**What the exercise asks:**
Return every line of the data exactly as it appears.

**Data in this exercise:**
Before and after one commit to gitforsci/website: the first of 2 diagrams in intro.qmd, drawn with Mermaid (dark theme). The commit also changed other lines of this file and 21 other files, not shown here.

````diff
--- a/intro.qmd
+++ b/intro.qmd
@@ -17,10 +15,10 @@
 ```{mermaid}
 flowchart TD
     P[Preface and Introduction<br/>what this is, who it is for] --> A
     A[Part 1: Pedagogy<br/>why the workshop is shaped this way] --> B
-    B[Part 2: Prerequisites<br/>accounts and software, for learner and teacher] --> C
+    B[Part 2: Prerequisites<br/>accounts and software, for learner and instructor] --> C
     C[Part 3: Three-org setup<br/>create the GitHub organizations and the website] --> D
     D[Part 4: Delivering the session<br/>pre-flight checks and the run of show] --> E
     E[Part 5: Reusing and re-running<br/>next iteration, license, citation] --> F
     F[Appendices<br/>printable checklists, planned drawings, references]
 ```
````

**Solution for this exercise:**
Before and after one commit to gitforsci/website: the first of 2 diagrams in intro.qmd, drawn with Mermaid (dark theme). The commit also changed other lines of this file and 21 other files, not shown here.

````diff
--- a/intro.qmd
+++ b/intro.qmd
@@ -17,10 +15,10 @@
 ```{mermaid}
 flowchart TD
     P[Preface and Introduction<br/>what this is, who it is for] --> A
     A[Part 1: Pedagogy<br/>why the workshop is shaped this way] --> B
-    B[Part 2: Prerequisites<br/>accounts and software, for learner and teacher] --> C
+    B[Part 2: Prerequisites<br/>accounts and software, for learner and instructor] --> C
     C[Part 3: Three-org setup<br/>create the GitHub organizations and the website] --> D
     D[Part 4: Delivering the session<br/>pre-flight checks and the run of show] --> E
     E[Part 5: Reusing and re-running<br/>next iteration, license, citation] --> F
     F[Appendices<br/>printable checklists, planned drawings, references]
 ```
````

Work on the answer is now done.